# [Exercise instructions]
Return the complete listing without omission.

# [Material to process]
-- Opening Marker --
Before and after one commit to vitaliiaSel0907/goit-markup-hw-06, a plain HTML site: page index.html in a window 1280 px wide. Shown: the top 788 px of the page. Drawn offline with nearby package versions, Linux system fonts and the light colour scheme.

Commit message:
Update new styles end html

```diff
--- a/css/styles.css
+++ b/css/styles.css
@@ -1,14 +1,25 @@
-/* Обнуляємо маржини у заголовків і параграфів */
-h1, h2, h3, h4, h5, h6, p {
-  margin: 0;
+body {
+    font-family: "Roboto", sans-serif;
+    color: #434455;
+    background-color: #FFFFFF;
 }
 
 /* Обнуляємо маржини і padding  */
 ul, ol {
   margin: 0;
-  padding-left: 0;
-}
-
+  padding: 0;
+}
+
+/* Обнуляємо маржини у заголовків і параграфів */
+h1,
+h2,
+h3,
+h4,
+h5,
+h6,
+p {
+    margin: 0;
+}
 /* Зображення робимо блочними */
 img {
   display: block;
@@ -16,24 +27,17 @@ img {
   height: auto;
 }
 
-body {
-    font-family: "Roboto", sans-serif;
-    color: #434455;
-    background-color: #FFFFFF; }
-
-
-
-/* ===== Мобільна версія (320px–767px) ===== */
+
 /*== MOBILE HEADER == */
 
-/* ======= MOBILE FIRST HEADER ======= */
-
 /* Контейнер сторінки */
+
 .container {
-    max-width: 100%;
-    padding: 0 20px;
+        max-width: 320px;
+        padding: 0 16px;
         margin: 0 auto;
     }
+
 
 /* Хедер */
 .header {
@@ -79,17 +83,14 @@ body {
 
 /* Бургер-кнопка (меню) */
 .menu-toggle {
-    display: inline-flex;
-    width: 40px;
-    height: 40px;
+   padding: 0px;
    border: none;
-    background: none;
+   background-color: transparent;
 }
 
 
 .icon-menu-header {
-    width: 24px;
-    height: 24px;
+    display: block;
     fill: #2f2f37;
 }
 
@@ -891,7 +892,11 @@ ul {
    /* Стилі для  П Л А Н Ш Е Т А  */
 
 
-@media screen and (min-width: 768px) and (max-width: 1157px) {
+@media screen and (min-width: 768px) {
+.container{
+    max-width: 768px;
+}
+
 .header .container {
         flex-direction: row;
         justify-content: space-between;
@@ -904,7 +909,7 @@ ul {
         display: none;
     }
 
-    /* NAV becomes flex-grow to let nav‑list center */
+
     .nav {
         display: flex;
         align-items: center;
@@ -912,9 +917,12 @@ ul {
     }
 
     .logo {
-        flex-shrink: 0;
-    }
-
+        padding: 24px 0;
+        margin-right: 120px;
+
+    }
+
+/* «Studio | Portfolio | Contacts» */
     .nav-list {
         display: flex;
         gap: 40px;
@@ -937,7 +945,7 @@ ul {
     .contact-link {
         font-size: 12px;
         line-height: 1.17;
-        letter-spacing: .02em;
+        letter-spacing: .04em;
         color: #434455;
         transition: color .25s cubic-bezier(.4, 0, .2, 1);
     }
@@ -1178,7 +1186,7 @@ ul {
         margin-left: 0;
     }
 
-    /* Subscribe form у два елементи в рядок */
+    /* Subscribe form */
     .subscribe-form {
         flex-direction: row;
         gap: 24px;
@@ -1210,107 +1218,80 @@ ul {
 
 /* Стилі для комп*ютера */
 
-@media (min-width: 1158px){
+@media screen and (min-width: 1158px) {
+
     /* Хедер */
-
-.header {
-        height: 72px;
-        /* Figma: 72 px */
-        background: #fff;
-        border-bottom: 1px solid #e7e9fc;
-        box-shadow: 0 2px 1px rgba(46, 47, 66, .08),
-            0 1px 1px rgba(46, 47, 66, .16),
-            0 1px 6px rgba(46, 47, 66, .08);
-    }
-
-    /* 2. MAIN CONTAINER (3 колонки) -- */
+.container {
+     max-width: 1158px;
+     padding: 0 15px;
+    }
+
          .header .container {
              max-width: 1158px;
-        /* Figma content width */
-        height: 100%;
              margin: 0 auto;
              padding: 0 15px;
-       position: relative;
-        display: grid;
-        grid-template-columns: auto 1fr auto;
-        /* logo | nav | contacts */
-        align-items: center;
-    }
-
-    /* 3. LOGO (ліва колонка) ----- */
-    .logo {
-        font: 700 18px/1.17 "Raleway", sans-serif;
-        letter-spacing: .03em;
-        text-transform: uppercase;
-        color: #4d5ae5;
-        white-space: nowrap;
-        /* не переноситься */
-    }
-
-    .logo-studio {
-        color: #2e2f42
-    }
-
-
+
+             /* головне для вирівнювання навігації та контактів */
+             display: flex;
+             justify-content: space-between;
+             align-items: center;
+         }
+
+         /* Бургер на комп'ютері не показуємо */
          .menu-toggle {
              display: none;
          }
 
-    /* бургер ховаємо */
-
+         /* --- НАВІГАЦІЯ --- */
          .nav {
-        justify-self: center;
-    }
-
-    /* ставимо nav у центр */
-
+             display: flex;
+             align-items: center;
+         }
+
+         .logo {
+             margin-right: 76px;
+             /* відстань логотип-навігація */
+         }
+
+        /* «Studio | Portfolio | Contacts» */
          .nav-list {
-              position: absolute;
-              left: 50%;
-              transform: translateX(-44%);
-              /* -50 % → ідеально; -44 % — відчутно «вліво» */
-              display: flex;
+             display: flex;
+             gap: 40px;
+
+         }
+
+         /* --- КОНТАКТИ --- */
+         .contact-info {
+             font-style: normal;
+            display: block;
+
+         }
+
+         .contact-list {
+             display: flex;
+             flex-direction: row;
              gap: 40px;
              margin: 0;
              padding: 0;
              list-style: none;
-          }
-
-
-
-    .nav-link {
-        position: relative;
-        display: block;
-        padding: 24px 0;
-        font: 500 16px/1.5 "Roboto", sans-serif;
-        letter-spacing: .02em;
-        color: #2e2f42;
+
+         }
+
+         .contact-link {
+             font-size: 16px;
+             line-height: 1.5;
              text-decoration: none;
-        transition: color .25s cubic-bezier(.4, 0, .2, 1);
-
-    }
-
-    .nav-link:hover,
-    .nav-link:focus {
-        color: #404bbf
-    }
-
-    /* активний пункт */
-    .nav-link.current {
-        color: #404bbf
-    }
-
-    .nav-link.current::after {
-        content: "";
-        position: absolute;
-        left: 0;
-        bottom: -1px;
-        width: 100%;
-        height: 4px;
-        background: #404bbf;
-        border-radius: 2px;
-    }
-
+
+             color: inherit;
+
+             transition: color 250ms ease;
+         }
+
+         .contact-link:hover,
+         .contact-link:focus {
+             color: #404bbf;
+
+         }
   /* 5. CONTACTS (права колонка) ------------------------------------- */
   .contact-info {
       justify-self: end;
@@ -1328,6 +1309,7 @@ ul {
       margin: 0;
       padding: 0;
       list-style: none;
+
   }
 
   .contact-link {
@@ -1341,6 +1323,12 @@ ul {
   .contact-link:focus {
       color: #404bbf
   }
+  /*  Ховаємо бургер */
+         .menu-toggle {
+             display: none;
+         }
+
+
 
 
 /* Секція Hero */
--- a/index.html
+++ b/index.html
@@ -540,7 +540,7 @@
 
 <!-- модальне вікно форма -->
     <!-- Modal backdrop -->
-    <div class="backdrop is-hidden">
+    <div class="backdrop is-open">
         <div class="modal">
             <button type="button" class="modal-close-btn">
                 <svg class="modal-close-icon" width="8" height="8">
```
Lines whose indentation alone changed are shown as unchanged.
-- Closing Marker --
# [Solved problem]
Before and after one commit to vitaliiaSel0907/goit-markup-hw-06, a plain HTML site: page index.html in a window 1280 px wide. Shown: the top 788 px of the page. Drawn offline with nearby package versions, Linux system fonts and the light colour scheme.

Commit message:
Update new styles end html

```diff
--- a/css/styles.css
+++ b/css/styles.css
@@ -1,14 +1,25 @@
-/* Обнуляємо маржини у заголовків і параграфів */
-h1, h2, h3, h4, h5, h6, p {
-  margin: 0;
+body {
+    font-family: "Roboto", sans-serif;
+    color: #434455;
+    background-color: #FFFFFF;
 }
 
 /* Обнуляємо маржини і padding  */
 ul, ol {
   margin: 0;
-  padding-left: 0;
-}
-
+  padding: 0;
+}
+
+/* Обнуляємо маржини у заголовків і параграфів */
+h1,
+h2,
+h3,
+h4,
+h5,
+h6,
+p {
+    margin: 0;
+}
 /* Зображення робимо блочними */
 img {
   display: block;
@@ -16,24 +27,17 @@ img {
   height: auto;
 }
 
-body {
-    font-family: "Roboto", sans-serif;
-    color: #434455;
-    background-color: #FFFFFF; }
-
-
-
-/* ===== Мобільна версія (320px–767px) ===== */
+
 /*== MOBILE HEADER == */
 
-/* ======= MOBILE FIRST HEADER ======= */
-
 /* Контейнер сторінки */
+
 .container {
-    max-width: 100%;
-    padding: 0 20px;
+        max-width: 320px;
+        padding: 0 16px;
         margin: 0 auto;
     }
+
 
 /* Хедер */
 .header {
@@ -79,17 +83,14 @@ body {
 
 /* Бургер-кнопка (меню) */
 .menu-toggle {
-    display: inline-flex;
-    width: 40px;
-    height: 40px;
+   padding: 0px;
    border: none;
-    background: none;
+   background-color: transparent;
 }
 
 
 .icon-menu-header {
-    width: 24px;
-    height: 24px;
+    display: block;
     fill: #2f2f37;
 }
 
@@ -891,7 +892,11 @@ ul {
    /* Стилі для  П Л А Н Ш Е Т А  */
 
 
-@media screen and (min-width: 768px) and (max-width: 1157px) {
+@media screen and (min-width: 768px) {
+.container{
+    max-width: 768px;
+}
+
 .header .container {
         flex-direction: row;
         justify-content: space-between;
@@ -904,7 +909,7 @@ ul {
         display: none;
     }
 
-    /* NAV becomes flex-grow to let nav‑list center */
+
     .nav {
         display: flex;
         align-items: center;
@@ -912,9 +917,12 @@ ul {
     }
 
     .logo {
-        flex-shrink: 0;
-    }
-
+        padding: 24px 0;
+        margin-right: 120px;
+
+    }
+
+/* «Studio | Portfolio | Contacts» */
     .nav-list {
         display: flex;
         gap: 40px;
@@ -937,7 +945,7 @@ ul {
     .contact-link {
         font-size: 12px;
         line-height: 1.17;
-        letter-spacing: .02em;
+        letter-spacing: .04em;
         color: #434455;
         transition: color .25s cubic-bezier(.4, 0, .2, 1);
     }
@@ -1178,7 +1186,7 @@ ul {
         margin-left: 0;
     }
 
-    /* Subscribe form у два елементи в рядок */
+    /* Subscribe form */
     .subscribe-form {
         flex-direction: row;
         gap: 24px;
@@ -1210,107 +1218,80 @@ ul {
 
 /* Стилі для комп*ютера */
 
-@media (min-width: 1158px){
+@media screen and (min-width: 1158px) {
+
     /* Хедер */
-
-.header {
-        height: 72px;
-        /* Figma: 72 px */
-        background: #fff;
-        border-bottom: 1px solid #e7e9fc;
-        box-shadow: 0 2px 1px rgba(46, 47, 66, .08),
-            0 1px 1px rgba(46, 47, 66, .16),
-            0 1px 6px rgba(46, 47, 66, .08);
-    }
-
-    /* 2. MAIN CONTAINER (3 колонки) -- */
+.container {
+     max-width: 1158px;
+     padding: 0 15px;
+    }
+
          .header .container {
              max-width: 1158px;
-        /* Figma content width */
-        height: 100%;
              margin: 0 auto;
              padding: 0 15px;
-       position: relative;
-        display: grid;
-        grid-template-columns: auto 1fr auto;
-        /* logo | nav | contacts */
-        align-items: center;
-    }
-
-    /* 3. LOGO (ліва колонка) ----- */
-    .logo {
-        font: 700 18px/1.17 "Raleway", sans-serif;
-        letter-spacing: .03em;
-        text-transform: uppercase;
-        color: #4d5ae5;
-        white-space: nowrap;
-        /* не переноситься */
-    }
-
-    .logo-studio {
-        color: #2e2f42
-    }
-
-
+
+             /* головне для вирівнювання навігації та контактів */
+             display: flex;
+             justify-content: space-between;
+             align-items: center;
+         }
+
+         /* Бургер на комп'ютері не показуємо */
          .menu-toggle {
              display: none;
          }
 
-    /* бургер ховаємо */
-
+         /* --- НАВІГАЦІЯ --- */
          .nav {
-        justify-self: center;
-    }
-
-    /* ставимо nav у центр */
-
+             display: flex;
+             align-items: center;
+         }
+
+         .logo {
+             margin-right: 76px;
+             /* відстань логотип-навігація */
+         }
+
+        /* «Studio | Portfolio | Contacts» */
          .nav-list {
-              position: absolute;
-              left: 50%;
-              transform: translateX(-44%);
-              /* -50 % → ідеально; -44 % — відчутно «вліво» */
-              display: flex;
+             display: flex;
+             gap: 40px;
+
+         }
+
+         /* --- КОНТАКТИ --- */
+         .contact-info {
+             font-style: normal;
+            display: block;
+
+         }
+
+         .contact-list {
+             display: flex;
+             flex-direction: row;
              gap: 40px;
              margin: 0;
              padding: 0;
              list-style: none;
-          }
-
-
-
-    .nav-link {
-        position: relative;
-        display: block;
-        padding: 24px 0;
-        font: 500 16px/1.5 "Roboto", sans-serif;
-        letter-spacing: .02em;
-        color: #2e2f42;
+
+         }
+
+         .contact-link {
+             font-size: 16px;
+             line-height: 1.5;
              text-decoration: none;
-        transition: color .25s cubic-bezier(.4, 0, .2, 1);
-
-    }
-
-    .nav-link:hover,
-    .nav-link:focus {
-        color: #404bbf
-    }
-
-    /* активний пункт */
-    .nav-link.current {
-        color: #404bbf
-    }
-
-    .nav-link.current::after {
-        content: "";
-        position: absolute;
-        left: 0;
-        bottom: -1px;
-        width: 100%;
-        height: 4px;
-        background: #404bbf;
-        border-radius: 2px;
-    }
-
+
+             color: inherit;
+
+             transition: color 250ms ease;
+         }
+
+         .contact-link:hover,
+         .contact-link:focus {
+             color: #404bbf;
+
+         }
   /* 5. CONTACTS (права колонка) ------------------------------------- */
   .contact-info {
       justify-self: end;
@@ -1328,6 +1309,7 @@ ul {
       margin: 0;
       padding: 0;
       list-style: none;
+
   }
 
   .contact-link {
@@ -1341,6 +1323,12 @@ ul {
   .contact-link:focus {
       color: #404bbf
   }
+  /*  Ховаємо бургер */
+         .menu-toggle {
+             display: none;
+         }
+
+
 
 
 /* Секція Hero */
--- a/index.html
+++ b/index.html
@@ -540,7 +540,7 @@
 
 <!-- модальне вікно форма -->
     <!-- Modal backdrop -->
-    <div class="backdrop is-hidden">
+    <div class="backdrop is-open">
         <div class="modal">
             <button type="button" class="modal-close-btn">
                 <svg class="modal-close-icon" width="8" height="8">
```
Lines whose indentation alone changed are shown as unchanged.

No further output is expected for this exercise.